## [Assignment]
Give only the number of lines below that contain the word "background".

## [Stored data entries]
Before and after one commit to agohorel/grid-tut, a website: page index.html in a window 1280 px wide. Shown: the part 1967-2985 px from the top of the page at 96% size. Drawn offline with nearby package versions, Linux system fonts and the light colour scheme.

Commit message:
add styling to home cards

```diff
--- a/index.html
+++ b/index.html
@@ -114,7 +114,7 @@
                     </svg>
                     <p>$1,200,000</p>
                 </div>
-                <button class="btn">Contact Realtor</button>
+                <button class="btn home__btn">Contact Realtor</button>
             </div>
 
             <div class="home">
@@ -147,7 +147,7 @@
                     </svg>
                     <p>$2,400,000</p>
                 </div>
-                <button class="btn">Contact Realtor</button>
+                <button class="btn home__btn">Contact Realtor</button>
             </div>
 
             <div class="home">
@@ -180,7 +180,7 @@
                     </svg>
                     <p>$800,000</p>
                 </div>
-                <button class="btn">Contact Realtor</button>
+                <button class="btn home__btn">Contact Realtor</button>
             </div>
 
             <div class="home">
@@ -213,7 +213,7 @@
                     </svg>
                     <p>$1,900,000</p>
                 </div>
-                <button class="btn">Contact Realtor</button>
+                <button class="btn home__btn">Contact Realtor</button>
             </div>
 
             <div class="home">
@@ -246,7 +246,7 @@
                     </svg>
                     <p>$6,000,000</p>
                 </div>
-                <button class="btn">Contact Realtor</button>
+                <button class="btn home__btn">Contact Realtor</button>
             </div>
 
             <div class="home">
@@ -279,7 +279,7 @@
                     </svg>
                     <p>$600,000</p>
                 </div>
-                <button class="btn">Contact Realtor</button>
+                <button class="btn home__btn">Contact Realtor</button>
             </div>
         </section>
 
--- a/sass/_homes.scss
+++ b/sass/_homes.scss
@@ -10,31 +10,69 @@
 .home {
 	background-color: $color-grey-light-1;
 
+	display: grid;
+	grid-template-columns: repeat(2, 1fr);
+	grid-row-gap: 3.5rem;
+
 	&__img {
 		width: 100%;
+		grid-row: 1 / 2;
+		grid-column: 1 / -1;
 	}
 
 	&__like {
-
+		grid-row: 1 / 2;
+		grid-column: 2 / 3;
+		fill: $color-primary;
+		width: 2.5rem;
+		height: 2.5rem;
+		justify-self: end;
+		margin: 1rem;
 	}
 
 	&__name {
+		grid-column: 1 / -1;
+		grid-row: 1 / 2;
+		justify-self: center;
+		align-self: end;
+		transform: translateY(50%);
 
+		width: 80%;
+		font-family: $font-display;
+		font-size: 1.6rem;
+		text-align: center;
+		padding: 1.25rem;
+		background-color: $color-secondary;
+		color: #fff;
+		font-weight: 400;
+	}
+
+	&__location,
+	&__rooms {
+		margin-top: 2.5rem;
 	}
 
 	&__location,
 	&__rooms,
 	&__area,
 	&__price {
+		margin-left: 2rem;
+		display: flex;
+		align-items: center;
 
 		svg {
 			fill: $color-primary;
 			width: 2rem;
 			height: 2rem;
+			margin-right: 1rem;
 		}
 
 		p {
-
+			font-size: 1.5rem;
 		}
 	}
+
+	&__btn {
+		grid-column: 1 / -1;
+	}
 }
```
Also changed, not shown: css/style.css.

## [Solution below]
2